[Stored data]
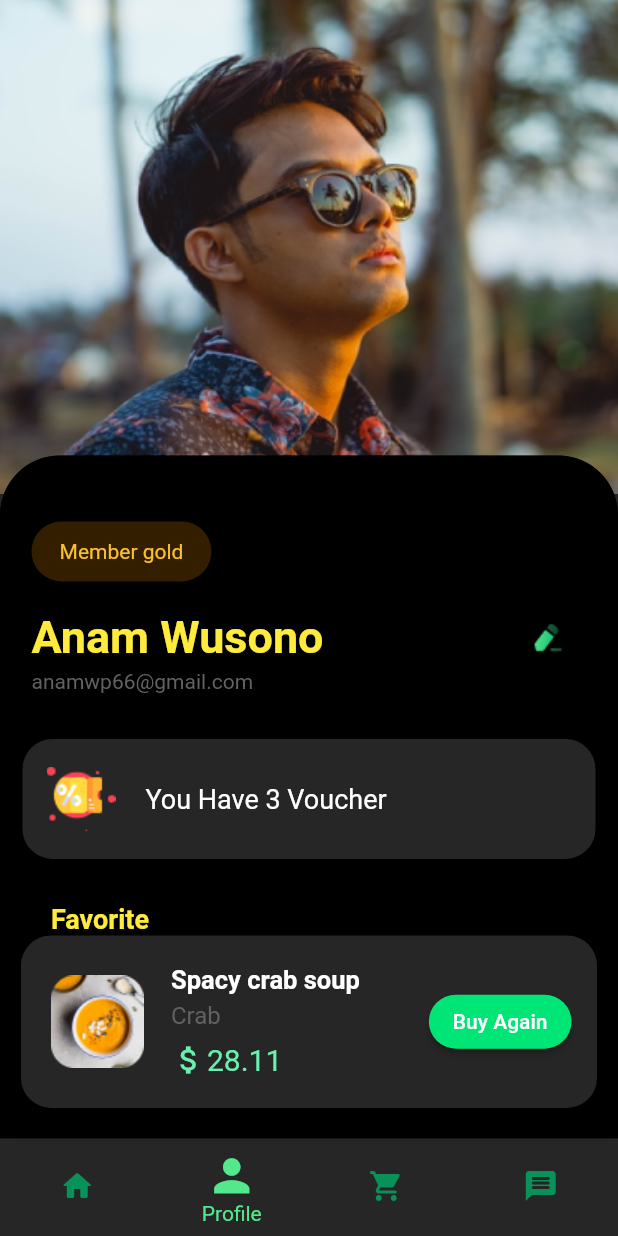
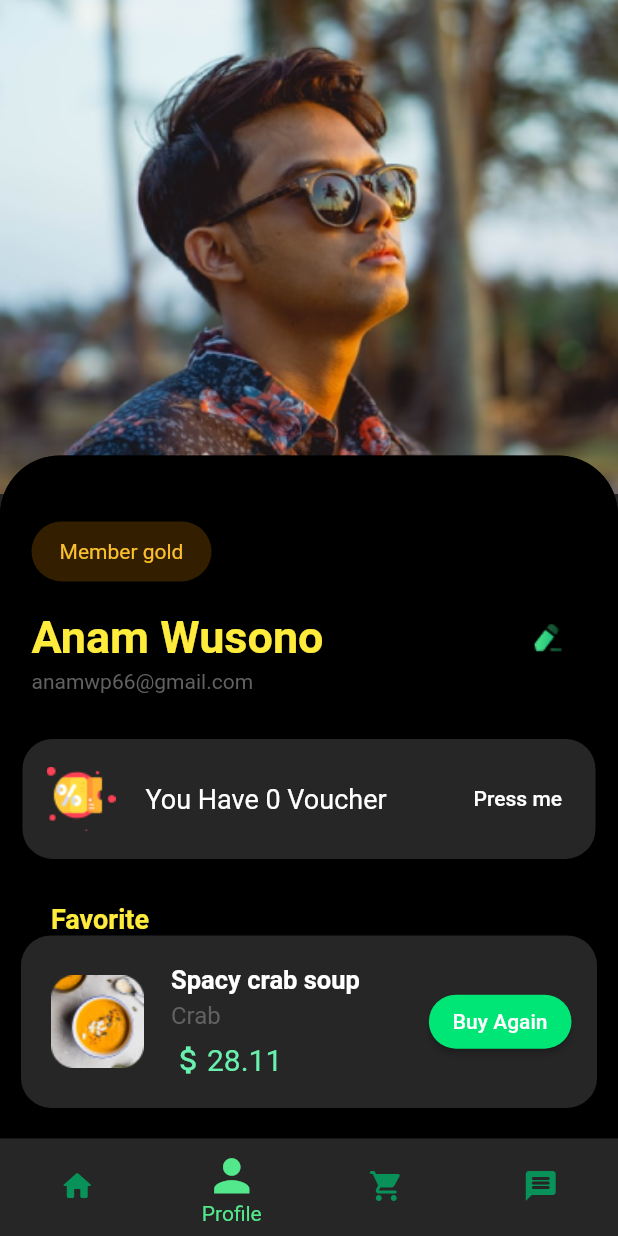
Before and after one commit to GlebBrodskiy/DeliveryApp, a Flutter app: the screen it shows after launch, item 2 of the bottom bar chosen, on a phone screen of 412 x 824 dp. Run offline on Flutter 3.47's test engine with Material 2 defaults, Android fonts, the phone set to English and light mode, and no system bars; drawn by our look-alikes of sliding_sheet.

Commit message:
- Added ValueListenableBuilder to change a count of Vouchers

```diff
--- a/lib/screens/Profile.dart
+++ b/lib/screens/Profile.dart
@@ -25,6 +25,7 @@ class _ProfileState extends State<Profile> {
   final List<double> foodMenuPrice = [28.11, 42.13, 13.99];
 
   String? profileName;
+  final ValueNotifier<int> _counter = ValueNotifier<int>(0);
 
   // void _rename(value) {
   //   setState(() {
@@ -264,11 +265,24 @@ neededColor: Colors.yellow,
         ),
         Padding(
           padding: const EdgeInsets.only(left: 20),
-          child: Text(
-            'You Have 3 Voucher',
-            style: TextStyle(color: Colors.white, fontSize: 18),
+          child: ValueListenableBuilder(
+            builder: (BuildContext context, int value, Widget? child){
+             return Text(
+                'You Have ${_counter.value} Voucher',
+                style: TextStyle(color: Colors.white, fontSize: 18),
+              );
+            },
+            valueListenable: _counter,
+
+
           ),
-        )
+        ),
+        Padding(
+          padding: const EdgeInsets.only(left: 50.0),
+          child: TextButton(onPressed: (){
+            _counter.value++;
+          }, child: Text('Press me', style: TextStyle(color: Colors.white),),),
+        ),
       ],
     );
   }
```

● WORK ORDER
Find the word "child" in the entries above. Copy every line that has it.

● ANSWER TO THE PROBLEM
-          child: Text(
+          child: ValueListenableBuilder(
+            builder: (BuildContext context, int value, Widget? child){
+          child: TextButton(onPressed: (){
+          }, child: Text('Press me', style: TextStyle(color: Colors.white),),),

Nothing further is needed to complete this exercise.